● To do
Report the count of lines below in which the string "corpus" occurs; include nothing else.
※
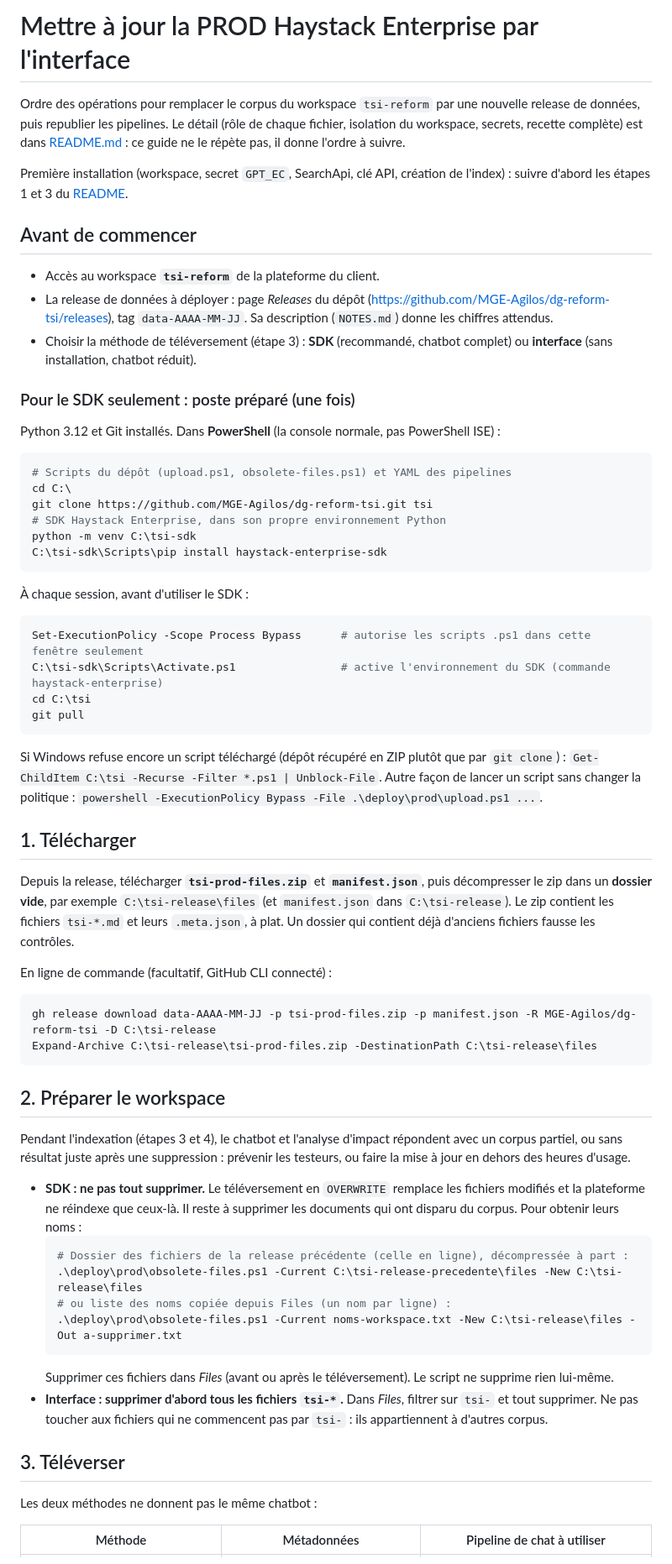
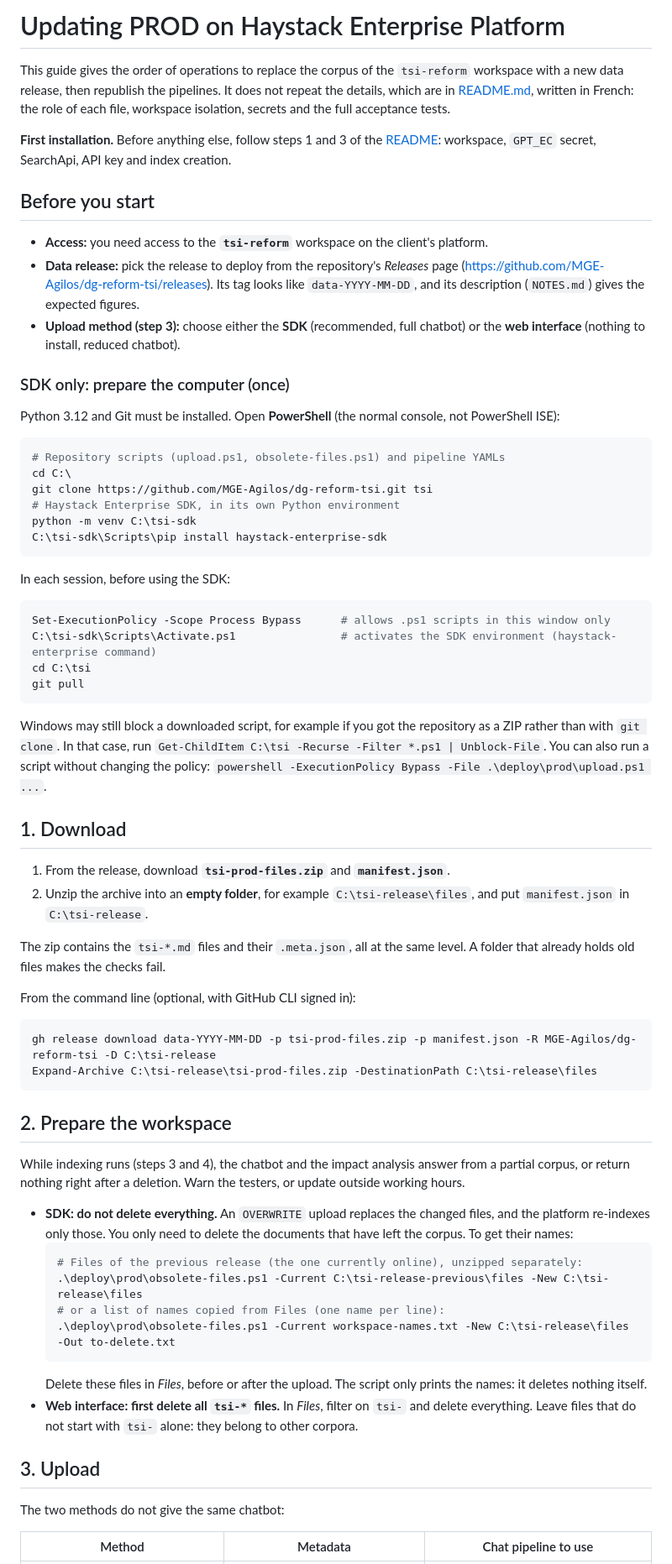
Before and after one commit to MGE-Agilos/dg-reform-tsi, a Markdown page: deploy/prod/GUIDE.md, the part around one of its changes. Shown at 84% size. GitHub-like rendering.

Commit message:
docs(deploy): guide de deploiement PROD en anglais
Co-Authored-By: Claude Opus 5.5 (1M context) <noreply@anthropic.com>

````diff
--- a/deploy/prod/GUIDE.md
+++ b/deploy/prod/GUIDE.md
@@ -1,80 +1,70 @@
-# Mettre à jour la PROD Haystack Enterprise par l'interface
+# Updating PROD on Haystack Enterprise Platform
 
-Ordre des opérations pour remplacer le corpus du workspace `tsi-reform` par une nouvelle release de données, puis
-republier les pipelines. Le détail (rôle de chaque fichier, isolation du workspace, secrets, recette complète) est dans
-[README.md](README.md) : ce guide ne le répète pas, il donne l'ordre à suivre.
+This guide gives the order of operations to replace the corpus of the `tsi-reform` workspace with a new data release, then republish the pipelines. It does not repeat the details, which are in [README.md](README.md), written in French: the role of each file, workspace isolation, secrets and the full acceptance tests.
 
-Première installation (workspace, secret `GPT_EC`, SearchApi, clé API, création de l'index) : suivre d'abord les
-étapes 1 et 3 du [README](README.md#étapes).
+**First installation.** Before anything else, follow steps 1 and 3 of the [README](README.md#étapes): workspace, `GPT_EC` secret, SearchApi, API key and index creation.
 
-## Avant de commencer
+## Before you start
 
-- Accès au workspace **`tsi-reform`** de la plateforme du client.
-- La release de données à déployer : page *Releases* du dépôt
-  (<https://github.com/MGE-Agilos/dg-reform-tsi/releases>), tag `data-AAAA-MM-JJ`. Sa description (`NOTES.md`) donne
-  les chiffres attendus.
-- Choisir la méthode de téléversement (étape 3) : **SDK** (recommandé, chatbot complet) ou **interface** (sans
-  installation, chatbot réduit).
+- **Access:** you need access to the **`tsi-reform`** workspace on the client's platform.
+- **Data release:** pick the release to deploy from the repository's *Releases* page (<https://github.com/MGE-Agilos/dg-reform-tsi/releases>). Its tag looks like `data-YYYY-MM-DD`, and its description (`NOTES.md`) gives the expected figures.
+- **Upload method (step 3):** choose either the **SDK** (recommended, full chatbot) or the **web interface** (nothing to install, reduced chatbot).
 
-### Pour le SDK seulement : poste préparé (une fois)
+### SDK only: prepare the computer (once)
 
-Python 3.12 et Git installés. Dans **PowerShell** (la console normale, pas PowerShell ISE) :
+Python 3.12 and Git must be installed. Open **PowerShell** (the normal console, not PowerShell ISE):
 
 ```powershell
-# Scripts du dépôt (upload.ps1, obsolete-files.ps1) et YAML des pipelines
+# Repository scripts (upload.ps1, obsolete-files.ps1) and pipeline YAMLs
 cd C:\
 git clone https://github.com/MGE-Agilos/dg-reform-tsi.git tsi
-# SDK Haystack Enterprise, dans son propre environnement Python
+# Haystack Enterprise SDK, in its own Python environment
 python -m venv C:\tsi-sdk
 C:\tsi-sdk\Scripts\pip install haystack-enterprise-sdk
 ```
 
-À chaque session, avant d'utiliser le SDK :
+In each session, before using the SDK:
 
 ```powershell
-Set-ExecutionPolicy -Scope Process Bypass      # autorise les scripts .ps1 dans cette fenêtre seulement
-C:\tsi-sdk\Scripts\Activate.ps1                # active l'environnement du SDK (commande haystack-enterprise)
+Set-ExecutionPolicy -Scope Process Bypass      # allows .ps1 scripts in this window only
+C:\tsi-sdk\Scripts\Activate.ps1                # activates the SDK environment (haystack-enterprise command)
 cd C:\tsi
 git pull
 ```
 
-Si Windows refuse encore un script téléchargé (dépôt récupéré en ZIP plutôt que par `git clone`) :
-`Get-ChildItem C:\tsi -Recurse -Filter *.ps1 | Unblock-File`. Autre façon de lancer un script sans changer la
-politique : `powershell -ExecutionPolicy Bypass -File .\deploy\prod\upload.ps1 ...`.
+Windows may still block a downloaded script, for example if you got the repository as a ZIP rather than with `git clone`. In that case, run `Get-ChildItem C:\tsi -Recurse -Filter *.ps1 | Unblock-File`. You can also run a script without changing the policy: `powershell -ExecutionPolicy Bypass -File .\deploy\prod\upload.ps1 ...`.
 
-## 1. Télécharger
+## 1. Download
 
-Depuis la release, télécharger **`tsi-prod-files.zip`** et **`manifest.json`**, puis décompresser le zip dans un
-**dossier vide**, par exemple `C:\tsi-release\files` (et `manifest.json` dans `C:\tsi-release`). Le zip contient les
-fichiers `tsi-*.md` et leurs `.meta.json`, à plat. Un dossier qui contient déjà d'anciens fichiers fausse les contrôles.
+1. From the release, download **`tsi-prod-files.zip`** and **`manifest.json`**.
+2. Unzip the archive into an **empty folder**, for example `C:\tsi-release\files`, and put `manifest.json` in `C:\tsi-release`.
 
-En ligne de commande (facultatif, GitHub CLI connecté) :
+The zip contains the `tsi-*.md` files and their `.meta.json`, all at the same level. A folder that already holds old files makes the checks fail.
+
+From the command line (optional, with GitHub CLI signed in):
 
 ```powershell
-gh release download data-AAAA-MM-JJ -p tsi-prod-files.zip -p manifest.json -R MGE-Agilos/dg-reform-tsi -D C:\tsi-release
+gh release download data-YYYY-MM-DD -p tsi-prod-files.zip -p manifest.json -R MGE-Agilos/dg-reform-tsi -D C:\tsi-release
 Expand-Archive C:\tsi-release\tsi-prod-files.zip -DestinationPath C:\tsi-release\files
 ```
 
-## 2. Préparer le workspace
+## 2. Prepare the workspace
 
-Pendant l'indexation (étapes 3 et 4), le chatbot et l'analyse d'impact répondent avec un corpus partiel, ou sans
-résultat juste après une suppression : prévenir les testeurs, ou faire la mise à jour en dehors des heures d'usage.
+While indexing runs (steps 3 and 4), the chatbot and the impact analysis answer from a partial corpus, or return nothing right after a deletion. Warn the testers, or update outside working hours.
 
-- **SDK : ne pas tout supprimer.** Le téléversement en `OVERWRITE` remplace les fichiers modifiés et la plateforme ne
-  réindexe que ceux-là. Il reste à supprimer les documents qui ont disparu du corpus. Pour obtenir leurs noms :
+- **SDK: do not delete everything.** An `OVERWRITE` upload replaces the changed files, and the platform re-indexes only those. You only need to delete the documents that have left the corpus. To get their names:
   ```powershell
-  # Dossier des fichiers de la release précédente (celle en ligne), décompressée à part :
-  .\deploy\prod\obsolete-files.ps1 -Current C:\tsi-release-precedente\files -New C:\tsi-release\files
-  # ou liste des noms copiée depuis Files (un nom par ligne) :
-  .\deploy\prod\obsolete-files.ps1 -Current noms-workspace.txt -New C:\tsi-release\files -Out a-supprimer.txt
+  # Files of the previous release (the one currently online), unzipped separately:
+  .\deploy\prod\obsolete-files.ps1 -Current C:\tsi-release-previous\files -New C:\tsi-release\files
+  # or a list of names copied from Files (one name per line):
+  .\deploy\prod\obsolete-files.ps1 -Current workspace-names.txt -New C:\tsi-release\files -Out to-delete.txt
   ```
-  Supprimer ces fichiers dans *Files* (avant ou après le téléversement). Le script ne supprime rien lui-même.
-- **Interface : supprimer d'abord tous les fichiers `tsi-*`.** Dans *Files*, filtrer sur `tsi-` et tout supprimer.
-  Ne pas toucher aux fichiers qui ne commencent pas par `tsi-` : ils appartiennent à d'autres corpus.
+  Delete these files in *Files*, before or after the upload. The script only prints the names: it deletes nothing itself.
+- **Web interface: first delete all `tsi-*` files.** In *Files*, filter on `tsi-` and delete everything. Leave files that do not start with `tsi-` alone: they belong to other corpora.
 
-## 3. Téléverser
+## 3. Upload
 
-Les deux méthodes ne donnent pas le même chatbot :
+The two methods do not give the same chatbot:
 
-| Méthode | Métadonnées | Pipeline de chat à utiliser |
+| Method | Metadata | Chat pipeline to use |
 |---|---|---|
````
Also changed, not shown: other parts of deploy/prod/GUIDE.md (+50 -49 lines).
※
● Result
7